-- Data excerpts follows --

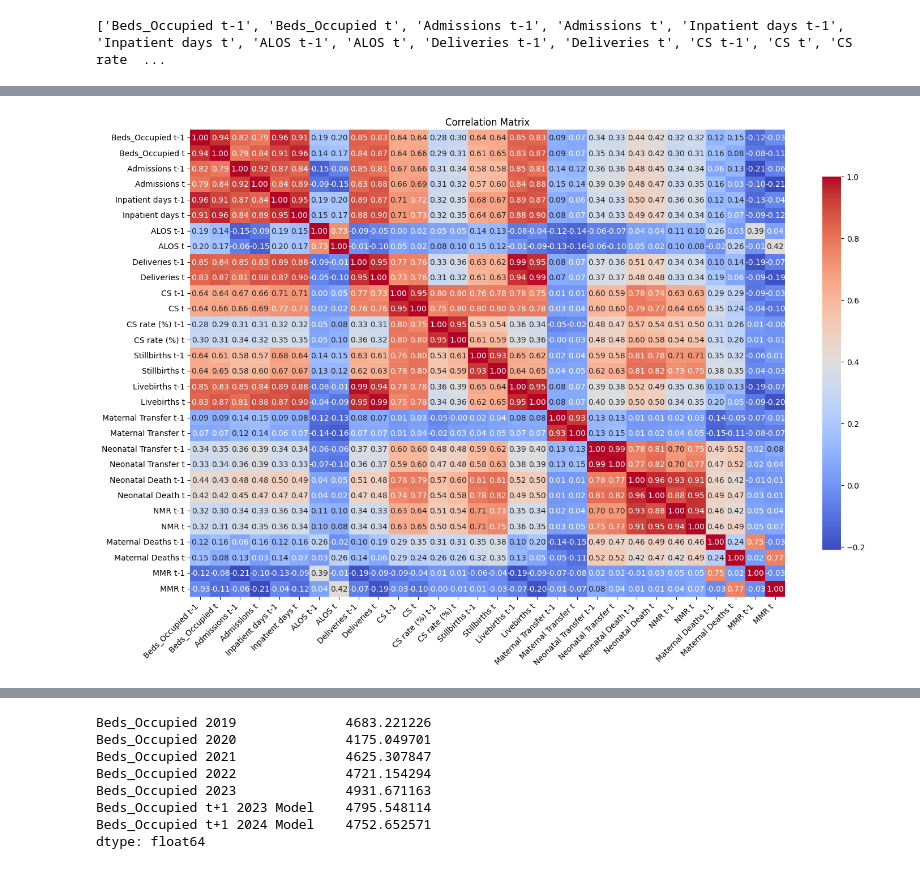
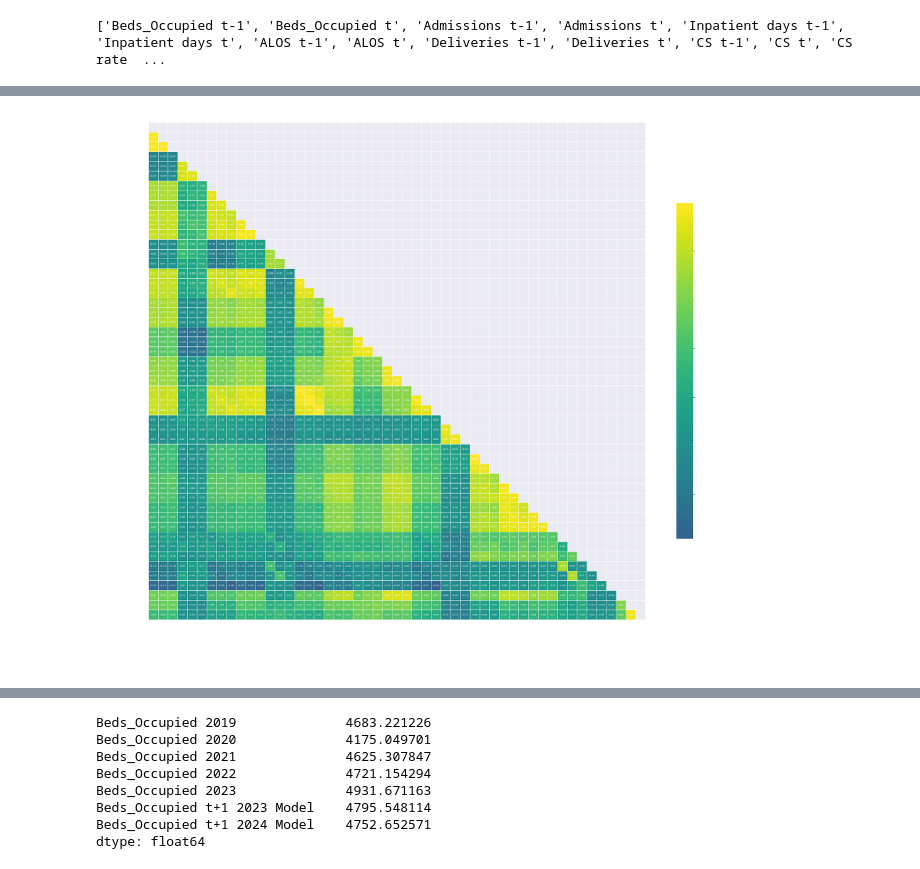
Before and after one commit to DhammaParrot/Uzbekistan, a Jupyter notebook: test_build.ipynb, the cells around one changed output, grey strips where cells are left out. Drawn from its saved outputs; the diff is of its cells as text; code cells hidden in the pictures.

```diff
--- a/test_build.ipynb
+++ b/test_build.ipynb
@@ -153,7 +154,7 @@ def transform_df_multi_prefix(df, prefixes):
     return combined_transformed_df
 
 # List of prefixes to transform
-prefixes = ["Beds_Occupied", "Admissions", "Inpatient days","ALOS","Deliveries","CS","CS rate (%)", "Stillbirths","Livebirths","Maternal Transfer","Neonatal Transfer", "Neonatal Death",
+prefixes = ["Beds", "BOR", "Admissions", "Inpatient days","ALOS","Deliveries","CS","CS rate (%)", "Stillbirths","Livebirths","Maternal Transfer","Neonatal Transfer", "Neonatal Death",
             "NMR","Maternal Deaths","MMR"]
 transformed_df = transform_df_multi_prefix(df, prefixes)
 
@@ -169,0 +171,8 @@ transformed_df.head()
+# %%
+# Assuming 'df' and 'transformed_df' are your existing DataFrames
+# And 'Population 2023', 'Building size (sqm)', 'sqm / Bed' are the columns you want to add to 'transformed_df'
+
+# Merge the DataFrames on 'Region' and 'Name'
+transformed_df=transformed_df.merge(df[['Region', 'Name', 'Population 2023', 'Building size (sqm)', 'sqm / Bed']],
+                                      on=['Region', 'Name'],
+                                      how='left')
@@ -227,26 +311,49 @@ for target in target_variables:
 # %%
 import seaborn as sns
 import matplotlib.pyplot as plt
+import numpy as np
 
 # List of variables for which to plot the correlation matrix
-variables = ['Beds_Occupied t-1', 'Beds_Occupied t', 'Admissions t-1', 'Admissions t', 'Inpatient days t-1', 'Inpatient days t', 'ALOS t-1', 'ALOS t', 'Deliveries t-1', 'Deliveries t', 'CS t-1', 'CS t', 'CS rate (%) t-1', 'CS rate (%) t', 'Stillbirths t-1', 'Stillbirths t', 'Livebirths t-1', 'Livebirths t', 'Maternal Transfer t-1', 'Maternal Transfer t', 'Neonatal Transfer t-1', 'Neonatal Transfer t', 'Neonatal Death t-1', 'Neonatal Death t', 'NMR t-1', 'NMR t', 'Maternal Deaths t-1', 'Maternal Deaths t', 'MMR t-1', 'MMR t']
+variables = ['Beds t-1', 'Beds t', 'Beds t+1', 'BOR t-1',
+       'BOR t', 'BOR t+1', 'Admissions t-1', 'Admissions t', 'Admissions t+1',
+       'Inpatient days t-1', 'Inpatient days t', 'Inpatient days t+1',
+       'ALOS t-1', 'ALOS t', 'ALOS t+1', 'Deliveries t-1', 'Deliveries t',
+       'Deliveries t+1', 'CS t-1', 'CS t', 'CS t+1', 'CS rate (%) t-1',
+       'CS rate (%) t', 'CS rate (%) t+1', 'Stillbirths t-1', 'Stillbirths t',
+       'Stillbirths t+1', 'Livebirths t-1', 'Livebirths t', 'Livebirths t+1',
+       'Maternal Transfer t-1', 'Maternal Transfer t', 'Maternal Transfer t+1',
+       'Neonatal Transfer t-1', 'Neonatal Transfer t', 'Neonatal Transfer t+1',
+       'Neonatal Death t-1', 'Neonatal Death t', 'Neonatal Death t+1',
+       'NMR t-1', 'NMR t', 'NMR t+1', 'Maternal Deaths t-1',
+       'Maternal Deaths t', 'Maternal Deaths t+1', 'MMR t-1', 'MMR t',
+       'MMR t+1', 'Population 2023', 'Building size (sqm)', 'sqm / Bed']
 
 # Compute the correlation matrix
 corr_matrix = transformed_df[variables].corr()
 
-# Set up the matplotlib figure
-plt.figure(figsize=(15, 10))
+# Set the background style of the plot
+sns.set_style('dark')  # Set the background to be dark
+plt.figure(figsize=(20, 20))
 
-# Generate a heatmap
-sns.heatmap(corr_matrix, annot=True, fmt=".2f", cmap="coolwarm", cbar_kws={"shrink": .8})
+# Mask for the upper triangle
+mask = np.triu(np.ones_like(corr_matrix, dtype=bool))
+
+# Generate a heatmap with 'viridis' colormap
+sns.heatmap(corr_matrix, mask=mask, cmap='viridis', center=0,
+            square=True, linewidths=.5, cbar_kws={"shrink": .5},
+            annot=True, fmt=".2f", annot_kws={"size": 6, "color": "white"})
 
 # Adjust the layout
-plt.xticks(rotation=45, ha="right")
-plt.yticks(rotation=0)
-plt.title("Correlation Matrix")
+plt.xticks(rotation=90, color='white')
+plt.yticks(rotation=0, color='white')
+plt.title("Correlation Matrix with Viridis Colormap", color='white')
 plt.tight_layout()
+
+# Change the color of the colorbar ticks
+cbar = plt.gcf().axes[-1]
+cbar.set_yticklabels(cbar.get_yticklabels(), color='white')
 
 # Show the plot
 plt.show()
 # %% [output]
-[figure, old version]
+[figure, new version]
```
Also changed, not shown: parts of 13 cells of this notebook, 6 other files.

-- Data excerpts concluded --

### [Exercise]
Copy every line in the entries above that has the string "DataFrames" in it.

### [Result for this task]
+# Assuming 'df' and 'transformed_df' are your existing DataFrames
+# Merge the DataFrames on 'Region' and 'Name'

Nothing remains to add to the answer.